DATA LISTING —

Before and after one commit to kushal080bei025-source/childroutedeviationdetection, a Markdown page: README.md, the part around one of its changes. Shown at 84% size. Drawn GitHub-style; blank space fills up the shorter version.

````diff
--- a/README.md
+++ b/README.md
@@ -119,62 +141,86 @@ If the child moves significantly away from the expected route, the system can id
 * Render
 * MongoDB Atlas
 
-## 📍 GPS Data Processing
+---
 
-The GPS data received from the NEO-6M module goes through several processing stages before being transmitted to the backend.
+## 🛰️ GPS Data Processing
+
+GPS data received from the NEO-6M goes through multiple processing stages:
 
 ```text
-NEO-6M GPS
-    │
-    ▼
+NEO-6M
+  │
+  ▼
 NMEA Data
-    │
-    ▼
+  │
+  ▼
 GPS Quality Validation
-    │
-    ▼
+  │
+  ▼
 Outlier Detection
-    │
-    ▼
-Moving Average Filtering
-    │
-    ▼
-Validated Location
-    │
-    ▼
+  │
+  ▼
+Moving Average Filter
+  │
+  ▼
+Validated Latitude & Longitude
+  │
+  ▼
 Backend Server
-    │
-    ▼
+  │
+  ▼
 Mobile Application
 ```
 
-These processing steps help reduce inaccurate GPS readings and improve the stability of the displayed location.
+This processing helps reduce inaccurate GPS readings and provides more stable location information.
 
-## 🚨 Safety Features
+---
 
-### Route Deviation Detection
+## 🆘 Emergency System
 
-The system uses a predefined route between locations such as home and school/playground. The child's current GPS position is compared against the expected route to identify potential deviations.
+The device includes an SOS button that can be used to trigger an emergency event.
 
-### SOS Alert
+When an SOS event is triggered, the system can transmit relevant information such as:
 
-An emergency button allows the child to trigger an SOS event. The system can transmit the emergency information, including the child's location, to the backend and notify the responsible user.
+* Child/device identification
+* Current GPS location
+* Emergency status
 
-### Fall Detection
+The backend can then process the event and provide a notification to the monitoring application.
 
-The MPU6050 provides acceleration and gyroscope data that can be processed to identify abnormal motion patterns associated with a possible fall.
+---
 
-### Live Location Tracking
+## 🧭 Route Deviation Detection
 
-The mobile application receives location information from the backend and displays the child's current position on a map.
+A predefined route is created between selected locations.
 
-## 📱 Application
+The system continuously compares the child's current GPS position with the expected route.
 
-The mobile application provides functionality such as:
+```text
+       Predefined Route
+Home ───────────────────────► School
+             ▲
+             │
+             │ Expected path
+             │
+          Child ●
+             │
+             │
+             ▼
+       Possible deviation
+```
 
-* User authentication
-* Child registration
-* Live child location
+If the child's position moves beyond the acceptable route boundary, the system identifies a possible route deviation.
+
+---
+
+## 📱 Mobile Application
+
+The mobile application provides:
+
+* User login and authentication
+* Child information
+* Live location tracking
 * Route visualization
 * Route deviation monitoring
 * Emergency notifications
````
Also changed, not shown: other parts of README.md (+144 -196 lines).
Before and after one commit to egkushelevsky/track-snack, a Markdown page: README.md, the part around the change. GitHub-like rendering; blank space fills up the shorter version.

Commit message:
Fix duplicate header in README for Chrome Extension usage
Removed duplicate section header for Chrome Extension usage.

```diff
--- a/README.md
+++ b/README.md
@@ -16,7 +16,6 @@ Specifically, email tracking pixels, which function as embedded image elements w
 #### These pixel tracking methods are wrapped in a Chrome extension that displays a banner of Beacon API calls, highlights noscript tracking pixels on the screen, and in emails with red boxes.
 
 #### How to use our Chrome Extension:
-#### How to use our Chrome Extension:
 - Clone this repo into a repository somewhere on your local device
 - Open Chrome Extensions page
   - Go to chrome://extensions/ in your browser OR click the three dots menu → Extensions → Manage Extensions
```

DESCRIPTION OF THE TASK —
The material above must be written out again in full, exactly.

ANSWER FOR THE TASK —
Before and after one commit to kushal080bei025-source/childroutedeviationdetection, a Markdown page: README.md, the part around one of its changes. Shown at 84% size. Drawn GitHub-style; blank space fills up the shorter version.

````diff
--- a/README.md
+++ b/README.md
@@ -119,62 +141,86 @@ If the child moves significantly away from the expected route, the system can id
 * Render
 * MongoDB Atlas
 
-## 📍 GPS Data Processing
+---
 
-The GPS data received from the NEO-6M module goes through several processing stages before being transmitted to the backend.
+## 🛰️ GPS Data Processing
+
+GPS data received from the NEO-6M goes through multiple processing stages:
 
 ```text
-NEO-6M GPS
-    │
-    ▼
+NEO-6M
+  │
+  ▼
 NMEA Data
-    │
-    ▼
+  │
+  ▼
 GPS Quality Validation
-    │
-    ▼
+  │
+  ▼
 Outlier Detection
-    │
-    ▼
-Moving Average Filtering
-    │
-    ▼
-Validated Location
-    │
-    ▼
+  │
+  ▼
+Moving Average Filter
+  │
+  ▼
+Validated Latitude & Longitude
+  │
+  ▼
 Backend Server
-    │
-    ▼
+  │
+  ▼
 Mobile Application
 ```
 
-These processing steps help reduce inaccurate GPS readings and improve the stability of the displayed location.
+This processing helps reduce inaccurate GPS readings and provides more stable location information.
 
-## 🚨 Safety Features
+---
 
-### Route Deviation Detection
+## 🆘 Emergency System
 
-The system uses a predefined route between locations such as home and school/playground. The child's current GPS position is compared against the expected route to identify potential deviations.
+The device includes an SOS button that can be used to trigger an emergency event.
 
-### SOS Alert
+When an SOS event is triggered, the system can transmit relevant information such as:
 
-An emergency button allows the child to trigger an SOS event. The system can transmit the emergency information, including the child's location, to the backend and notify the responsible user.
+* Child/device identification
+* Current GPS location
+* Emergency status
 
-### Fall Detection
+The backend can then process the event and provide a notification to the monitoring application.
 
-The MPU6050 provides acceleration and gyroscope data that can be processed to identify abnormal motion patterns associated with a possible fall.
+---
 
-### Live Location Tracking
+## 🧭 Route Deviation Detection
 
-The mobile application receives location information from the backend and displays the child's current position on a map.
+A predefined route is created between selected locations.
 
-## 📱 Application
+The system continuously compares the child's current GPS position with the expected route.
 
-The mobile application provides functionality such as:
+```text
+       Predefined Route
+Home ───────────────────────► School
+             ▲
+             │
+             │ Expected path
+             │
+          Child ●
+             │
+             │
+             ▼
+       Possible deviation
+```
 
-* User authentication
-* Child registration
-* Live child location
+If the child's position moves beyond the acceptable route boundary, the system identifies a possible route deviation.
+
+---
+
+## 📱 Mobile Application
+
+The mobile application provides:
+
+* User login and authentication
+* Child information
+* Live location tracking
 * Route visualization
 * Route deviation monitoring
 * Emergency notifications
````
Also changed, not shown: other parts of README.md (+144 -196 lines).
Before and after one commit to egkushelevsky/track-snack, a Markdown page: README.md, the part around the change. GitHub-like rendering; blank space fills up the shorter version.

Commit message:
Fix duplicate header in README for Chrome Extension usage
Removed duplicate section header for Chrome Extension usage.

```diff
--- a/README.md
+++ b/README.md
@@ -16,7 +16,6 @@ Specifically, email tracking pixels, which function as embedded image elements w
 #### These pixel tracking methods are wrapped in a Chrome extension that displays a banner of Beacon API calls, highlights noscript tracking pixels on the screen, and in emails with red boxes.
 
 #### How to use our Chrome Extension:
-#### How to use our Chrome Extension:
 - Clone this repo into a repository somewhere on your local device
 - Open Chrome Extensions page
   - Go to chrome://extensions/ in your browser OR click the three dots menu → Extensions → Manage Extensions
```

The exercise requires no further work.